Meet Debbie Michiko Florence
Debbi Michiko Florence is the author of middle-grade novels Keep It Together, Keiko Carter, a Junior Library Guild Gold Standard Selection and New England Book Award finalist and Just Be Cool, Jenna Sakai, starred review from Kirkus and a Junior Library Guild Gold Standard Selection. She is also the author of three chapter books series including Jasmine Toguchi (JLG selections, the Amelia Bloomer and CCBC Choices lists, and a Cybils Award winner) and co-authored a picture book biography, Niki Nakayama: A Chef’s Tale in 13 Bites which received a starred review from Publisher’s Weekly.
A former classroom teacher, Debbi has spoken on panels at conferences and book festivals, taught writing workshops for children and adults, and loves doing author visits at schools and libraries. She is on the faculty of The Highlights Foundation.

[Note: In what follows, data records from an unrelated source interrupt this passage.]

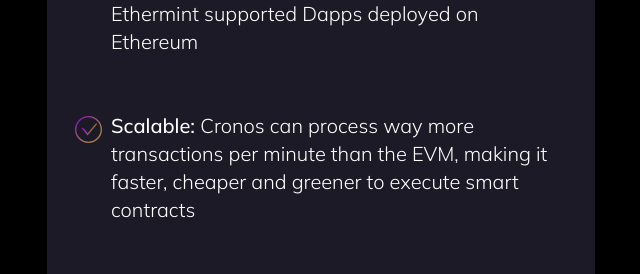
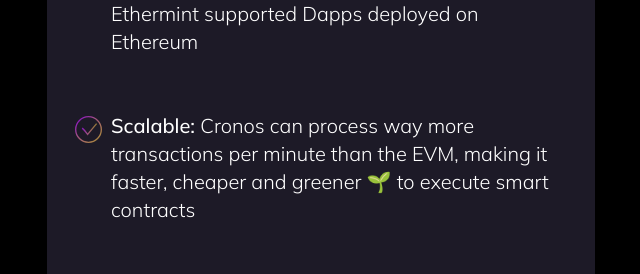
Before and after one commit to orignellc/piggyfi-website, a Next.js app: page / in a window 1280 px wide. Shown: the part 4080-4354 px from the top of the page, without its empty margins (33-673 px from the left). Built offline with nearby package versions, Linux system fonts and the light colour scheme.

Commit message:
Update DashboardHow.jsx
greener cronos

```diff
--- a/src/components/Dashboard/DashboardHow.jsx
+++ b/src/components/Dashboard/DashboardHow.jsx
@@ -173,8 +173,8 @@
                     <div className="">
                       <span className="font-medium">Scalable: </span>
                       Cronos can process way more transactions per minute than
-                      the EVM, making it faster, cheaper and greener to execute
-                      smart contracts
+                      the EVM, making it faster, cheaper and greener 🌱 to
+                      execute smart contracts
                     </div>
                   </li>
                   <li className="mb-14 flex">
```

Before becoming a full-time writer, Debbi was a raptor rehabilitator, outdoor educator, and a zoo educator. A third-generation Japanese American, born and raised in California, Debbi now lives in Connecticut with her husband, rescue dog, bunny, and duck where she writes in her studio, The Word Nest. She enjoys running and hiking, and loves to travel with her husband and daughter. Her favorite foods are sushi, ramen, and chocolate. Visit Debbie’s website, Instagram and Twitter to connect with her and learn more about her books.